(Provided data begins)
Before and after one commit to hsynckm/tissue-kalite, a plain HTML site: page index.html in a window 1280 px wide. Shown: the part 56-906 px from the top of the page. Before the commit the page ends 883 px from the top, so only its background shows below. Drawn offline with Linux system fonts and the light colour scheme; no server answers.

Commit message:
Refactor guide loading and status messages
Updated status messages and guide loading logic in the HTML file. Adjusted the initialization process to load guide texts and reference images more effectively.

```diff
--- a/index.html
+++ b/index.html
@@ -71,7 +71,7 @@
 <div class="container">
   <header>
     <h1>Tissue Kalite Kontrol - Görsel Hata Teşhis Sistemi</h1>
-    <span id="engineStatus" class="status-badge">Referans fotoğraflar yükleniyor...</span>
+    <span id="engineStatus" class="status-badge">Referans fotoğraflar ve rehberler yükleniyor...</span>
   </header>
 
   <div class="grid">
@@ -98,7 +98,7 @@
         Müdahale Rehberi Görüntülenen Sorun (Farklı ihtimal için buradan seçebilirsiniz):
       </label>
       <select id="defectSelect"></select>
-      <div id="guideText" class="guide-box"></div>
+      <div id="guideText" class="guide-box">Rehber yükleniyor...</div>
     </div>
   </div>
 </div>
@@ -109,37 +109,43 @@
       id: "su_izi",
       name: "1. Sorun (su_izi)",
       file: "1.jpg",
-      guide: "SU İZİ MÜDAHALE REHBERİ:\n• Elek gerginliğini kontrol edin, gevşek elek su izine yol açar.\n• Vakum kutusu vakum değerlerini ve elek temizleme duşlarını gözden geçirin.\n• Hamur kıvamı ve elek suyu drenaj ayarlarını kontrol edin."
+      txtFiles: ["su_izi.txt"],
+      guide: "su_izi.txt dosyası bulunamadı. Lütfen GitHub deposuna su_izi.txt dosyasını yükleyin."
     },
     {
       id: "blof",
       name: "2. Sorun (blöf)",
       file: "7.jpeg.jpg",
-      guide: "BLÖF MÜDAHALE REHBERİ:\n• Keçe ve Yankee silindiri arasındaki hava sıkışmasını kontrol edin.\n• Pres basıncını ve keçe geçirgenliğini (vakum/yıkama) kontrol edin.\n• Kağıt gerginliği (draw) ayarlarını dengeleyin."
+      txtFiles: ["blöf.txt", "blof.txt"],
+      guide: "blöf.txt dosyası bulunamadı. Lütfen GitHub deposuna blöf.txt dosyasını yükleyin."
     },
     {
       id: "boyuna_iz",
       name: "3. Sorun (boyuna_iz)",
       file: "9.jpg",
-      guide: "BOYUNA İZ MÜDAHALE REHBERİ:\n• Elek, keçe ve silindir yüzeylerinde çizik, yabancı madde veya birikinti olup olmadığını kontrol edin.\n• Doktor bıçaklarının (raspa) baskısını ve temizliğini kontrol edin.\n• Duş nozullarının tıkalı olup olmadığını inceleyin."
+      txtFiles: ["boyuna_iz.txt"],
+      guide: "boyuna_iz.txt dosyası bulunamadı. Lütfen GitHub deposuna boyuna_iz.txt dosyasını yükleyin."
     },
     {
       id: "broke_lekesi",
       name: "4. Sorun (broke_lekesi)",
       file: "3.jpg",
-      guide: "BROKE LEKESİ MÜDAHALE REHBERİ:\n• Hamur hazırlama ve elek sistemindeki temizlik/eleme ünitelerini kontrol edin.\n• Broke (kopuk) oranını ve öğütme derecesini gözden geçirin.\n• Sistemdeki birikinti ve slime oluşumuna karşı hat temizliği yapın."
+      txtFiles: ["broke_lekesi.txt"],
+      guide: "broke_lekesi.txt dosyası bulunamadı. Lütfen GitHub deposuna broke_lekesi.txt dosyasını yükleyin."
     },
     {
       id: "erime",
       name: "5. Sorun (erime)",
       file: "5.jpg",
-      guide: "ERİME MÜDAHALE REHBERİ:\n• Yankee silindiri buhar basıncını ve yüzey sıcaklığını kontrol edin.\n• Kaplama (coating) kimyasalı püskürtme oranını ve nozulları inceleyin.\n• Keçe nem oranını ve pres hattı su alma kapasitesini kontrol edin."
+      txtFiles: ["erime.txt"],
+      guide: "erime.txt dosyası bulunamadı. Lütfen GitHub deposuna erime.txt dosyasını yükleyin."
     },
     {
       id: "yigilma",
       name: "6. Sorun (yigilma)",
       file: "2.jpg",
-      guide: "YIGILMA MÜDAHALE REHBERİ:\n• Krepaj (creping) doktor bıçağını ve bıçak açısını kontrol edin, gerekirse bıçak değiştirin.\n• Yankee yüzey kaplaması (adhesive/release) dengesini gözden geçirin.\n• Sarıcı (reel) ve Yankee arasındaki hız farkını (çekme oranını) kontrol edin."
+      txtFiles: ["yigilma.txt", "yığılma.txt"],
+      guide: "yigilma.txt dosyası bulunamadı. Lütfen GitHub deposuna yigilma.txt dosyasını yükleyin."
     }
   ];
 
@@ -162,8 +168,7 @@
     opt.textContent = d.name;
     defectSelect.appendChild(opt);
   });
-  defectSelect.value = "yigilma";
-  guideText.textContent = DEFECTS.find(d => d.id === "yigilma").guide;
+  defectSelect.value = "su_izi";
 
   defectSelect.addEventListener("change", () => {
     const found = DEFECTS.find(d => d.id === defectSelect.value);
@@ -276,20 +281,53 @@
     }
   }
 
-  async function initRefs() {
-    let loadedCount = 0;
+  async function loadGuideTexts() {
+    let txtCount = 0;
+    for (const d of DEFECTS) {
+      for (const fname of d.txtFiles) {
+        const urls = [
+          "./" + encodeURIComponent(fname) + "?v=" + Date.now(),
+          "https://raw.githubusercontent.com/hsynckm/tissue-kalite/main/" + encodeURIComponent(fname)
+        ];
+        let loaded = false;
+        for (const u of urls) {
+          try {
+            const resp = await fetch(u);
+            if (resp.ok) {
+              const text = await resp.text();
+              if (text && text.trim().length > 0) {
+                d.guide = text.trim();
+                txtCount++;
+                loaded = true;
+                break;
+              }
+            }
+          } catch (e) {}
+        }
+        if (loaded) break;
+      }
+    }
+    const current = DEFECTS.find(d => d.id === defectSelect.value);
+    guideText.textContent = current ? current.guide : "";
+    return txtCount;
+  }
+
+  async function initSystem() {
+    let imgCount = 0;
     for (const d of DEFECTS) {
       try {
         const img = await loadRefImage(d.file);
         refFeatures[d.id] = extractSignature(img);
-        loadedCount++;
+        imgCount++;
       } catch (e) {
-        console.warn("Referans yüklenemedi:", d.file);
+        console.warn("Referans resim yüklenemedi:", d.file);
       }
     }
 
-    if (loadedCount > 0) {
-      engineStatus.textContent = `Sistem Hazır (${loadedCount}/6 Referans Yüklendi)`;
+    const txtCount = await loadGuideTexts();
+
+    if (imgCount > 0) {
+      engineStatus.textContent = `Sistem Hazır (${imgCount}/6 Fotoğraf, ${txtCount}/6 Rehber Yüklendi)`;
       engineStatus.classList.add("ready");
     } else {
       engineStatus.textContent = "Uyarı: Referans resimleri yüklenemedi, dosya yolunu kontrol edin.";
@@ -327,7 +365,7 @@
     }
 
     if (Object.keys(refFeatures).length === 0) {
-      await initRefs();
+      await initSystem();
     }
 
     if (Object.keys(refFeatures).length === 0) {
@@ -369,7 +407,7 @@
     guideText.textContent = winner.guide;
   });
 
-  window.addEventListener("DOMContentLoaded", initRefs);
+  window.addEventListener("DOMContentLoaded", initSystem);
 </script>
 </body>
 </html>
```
(Provided data ends)
Task to carry out
In the lines above, find the word "window" and copy every line it occurs in.

The completed task
Before and after one commit to hsynckm/tissue-kalite, a plain HTML site: page index.html in a window 1280 px wide. Shown: the part 56-906 px from the top of the page. Before the commit the page ends 883 px from the top, so only its background shows below. Drawn offline with Linux system fonts and the light colour scheme; no server answers.
-  window.addEventListener("DOMContentLoaded", initRefs);
+  window.addEventListener("DOMContentLoaded", initSystem);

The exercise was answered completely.